[DATA UNDER STUDY]
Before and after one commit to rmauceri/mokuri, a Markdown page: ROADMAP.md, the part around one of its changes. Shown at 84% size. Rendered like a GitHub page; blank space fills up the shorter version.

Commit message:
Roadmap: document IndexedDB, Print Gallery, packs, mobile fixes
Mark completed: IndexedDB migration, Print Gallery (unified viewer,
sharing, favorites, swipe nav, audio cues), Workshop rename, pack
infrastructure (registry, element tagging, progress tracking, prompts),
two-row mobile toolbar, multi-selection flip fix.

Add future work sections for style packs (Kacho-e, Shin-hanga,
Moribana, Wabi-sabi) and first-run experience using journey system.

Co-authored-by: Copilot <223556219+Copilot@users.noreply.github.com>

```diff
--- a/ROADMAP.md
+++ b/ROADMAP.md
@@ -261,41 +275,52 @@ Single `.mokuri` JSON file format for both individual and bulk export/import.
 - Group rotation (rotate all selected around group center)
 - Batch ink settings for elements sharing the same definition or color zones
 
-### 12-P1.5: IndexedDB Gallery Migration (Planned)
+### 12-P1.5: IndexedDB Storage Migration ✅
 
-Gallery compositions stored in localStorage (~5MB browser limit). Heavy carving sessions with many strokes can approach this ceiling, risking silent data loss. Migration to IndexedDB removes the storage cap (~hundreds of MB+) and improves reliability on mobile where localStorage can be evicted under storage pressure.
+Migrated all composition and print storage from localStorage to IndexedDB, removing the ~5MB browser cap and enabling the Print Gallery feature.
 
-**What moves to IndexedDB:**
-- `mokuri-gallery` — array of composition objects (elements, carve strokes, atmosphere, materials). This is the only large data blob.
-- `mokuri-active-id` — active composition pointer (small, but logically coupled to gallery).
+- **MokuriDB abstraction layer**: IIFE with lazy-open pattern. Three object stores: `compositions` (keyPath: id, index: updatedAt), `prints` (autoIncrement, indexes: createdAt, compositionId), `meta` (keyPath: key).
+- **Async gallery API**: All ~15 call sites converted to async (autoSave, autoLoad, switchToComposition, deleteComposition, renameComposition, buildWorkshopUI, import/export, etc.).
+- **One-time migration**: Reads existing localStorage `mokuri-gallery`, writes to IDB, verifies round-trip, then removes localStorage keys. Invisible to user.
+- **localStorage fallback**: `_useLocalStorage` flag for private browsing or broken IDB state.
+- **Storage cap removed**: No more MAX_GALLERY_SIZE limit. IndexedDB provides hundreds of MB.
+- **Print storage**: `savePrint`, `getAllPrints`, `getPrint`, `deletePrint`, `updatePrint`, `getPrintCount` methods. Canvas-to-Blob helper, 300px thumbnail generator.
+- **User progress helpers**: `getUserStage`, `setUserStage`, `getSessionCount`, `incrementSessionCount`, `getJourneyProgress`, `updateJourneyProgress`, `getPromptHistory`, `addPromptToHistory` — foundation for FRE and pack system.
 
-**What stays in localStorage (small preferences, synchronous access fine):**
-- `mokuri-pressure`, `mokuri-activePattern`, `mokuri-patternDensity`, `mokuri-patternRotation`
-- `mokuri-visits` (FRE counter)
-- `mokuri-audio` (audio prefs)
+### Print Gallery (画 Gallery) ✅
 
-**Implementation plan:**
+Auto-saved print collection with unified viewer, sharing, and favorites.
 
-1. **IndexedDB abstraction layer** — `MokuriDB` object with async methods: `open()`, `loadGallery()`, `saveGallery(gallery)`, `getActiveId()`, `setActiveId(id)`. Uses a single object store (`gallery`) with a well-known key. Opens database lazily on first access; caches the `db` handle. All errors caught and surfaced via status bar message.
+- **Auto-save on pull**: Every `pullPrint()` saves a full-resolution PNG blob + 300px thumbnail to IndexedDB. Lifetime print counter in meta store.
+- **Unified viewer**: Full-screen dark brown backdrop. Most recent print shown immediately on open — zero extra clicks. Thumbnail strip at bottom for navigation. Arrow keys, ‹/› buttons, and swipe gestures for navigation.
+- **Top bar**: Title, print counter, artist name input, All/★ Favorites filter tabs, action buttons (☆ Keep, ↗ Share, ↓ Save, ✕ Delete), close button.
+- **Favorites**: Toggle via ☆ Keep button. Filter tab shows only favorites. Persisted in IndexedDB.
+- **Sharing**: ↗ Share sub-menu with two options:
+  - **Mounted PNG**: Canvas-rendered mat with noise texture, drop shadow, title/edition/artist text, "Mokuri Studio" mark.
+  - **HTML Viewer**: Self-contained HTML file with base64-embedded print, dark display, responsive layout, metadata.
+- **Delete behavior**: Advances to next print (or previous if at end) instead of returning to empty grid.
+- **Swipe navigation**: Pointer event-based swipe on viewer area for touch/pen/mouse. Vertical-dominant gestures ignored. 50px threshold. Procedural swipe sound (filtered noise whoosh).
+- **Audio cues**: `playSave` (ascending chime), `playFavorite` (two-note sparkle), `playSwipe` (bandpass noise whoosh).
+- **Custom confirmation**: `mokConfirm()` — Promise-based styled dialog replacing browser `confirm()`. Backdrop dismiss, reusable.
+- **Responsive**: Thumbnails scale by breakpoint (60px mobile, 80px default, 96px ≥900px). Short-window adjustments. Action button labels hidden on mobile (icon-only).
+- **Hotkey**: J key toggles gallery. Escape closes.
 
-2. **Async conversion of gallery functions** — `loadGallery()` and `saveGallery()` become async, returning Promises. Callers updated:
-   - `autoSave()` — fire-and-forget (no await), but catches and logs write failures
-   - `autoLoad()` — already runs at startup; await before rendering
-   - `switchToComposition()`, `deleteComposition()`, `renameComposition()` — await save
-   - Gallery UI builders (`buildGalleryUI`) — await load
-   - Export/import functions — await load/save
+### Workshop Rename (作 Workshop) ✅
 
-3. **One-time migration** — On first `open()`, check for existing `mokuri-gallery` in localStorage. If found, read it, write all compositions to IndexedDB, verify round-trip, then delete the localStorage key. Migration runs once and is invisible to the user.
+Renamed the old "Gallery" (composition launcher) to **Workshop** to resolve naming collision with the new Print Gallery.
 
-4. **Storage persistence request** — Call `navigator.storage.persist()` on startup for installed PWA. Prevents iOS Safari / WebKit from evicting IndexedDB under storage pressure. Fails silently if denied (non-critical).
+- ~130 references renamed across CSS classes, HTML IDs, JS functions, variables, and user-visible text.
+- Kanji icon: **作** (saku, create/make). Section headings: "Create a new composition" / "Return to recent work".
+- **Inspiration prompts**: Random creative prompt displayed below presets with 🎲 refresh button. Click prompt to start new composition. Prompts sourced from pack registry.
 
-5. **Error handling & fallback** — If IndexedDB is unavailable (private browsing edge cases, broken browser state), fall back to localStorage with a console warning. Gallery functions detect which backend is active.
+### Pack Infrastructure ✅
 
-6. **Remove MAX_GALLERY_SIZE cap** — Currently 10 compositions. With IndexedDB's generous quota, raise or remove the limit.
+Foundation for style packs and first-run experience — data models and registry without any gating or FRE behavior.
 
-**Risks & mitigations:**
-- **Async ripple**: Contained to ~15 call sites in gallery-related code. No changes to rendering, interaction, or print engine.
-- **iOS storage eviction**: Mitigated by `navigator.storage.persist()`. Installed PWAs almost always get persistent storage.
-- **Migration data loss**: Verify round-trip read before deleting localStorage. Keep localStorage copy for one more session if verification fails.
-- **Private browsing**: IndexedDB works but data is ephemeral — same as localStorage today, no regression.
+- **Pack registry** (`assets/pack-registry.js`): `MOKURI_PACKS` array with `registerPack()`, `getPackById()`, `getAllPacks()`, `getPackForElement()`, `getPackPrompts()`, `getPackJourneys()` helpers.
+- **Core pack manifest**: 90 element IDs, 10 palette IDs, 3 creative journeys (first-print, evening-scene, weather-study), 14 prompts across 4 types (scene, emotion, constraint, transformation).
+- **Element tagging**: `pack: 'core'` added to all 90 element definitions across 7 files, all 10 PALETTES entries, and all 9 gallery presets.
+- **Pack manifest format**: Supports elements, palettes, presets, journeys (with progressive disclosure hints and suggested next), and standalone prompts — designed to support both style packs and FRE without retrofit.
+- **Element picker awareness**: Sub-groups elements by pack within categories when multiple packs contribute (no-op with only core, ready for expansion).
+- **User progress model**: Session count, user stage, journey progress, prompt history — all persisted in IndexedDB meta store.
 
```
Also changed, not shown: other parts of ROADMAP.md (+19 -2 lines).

[TASK OBJECTIVE]
Which lines contain "small"? Copy each of them from the listing.

[RESPONSE AREA]
-- `mokuri-active-id` — active composition pointer (small, but logically coupled to gallery).
-**What stays in localStorage (small preferences, synchronous access fine):**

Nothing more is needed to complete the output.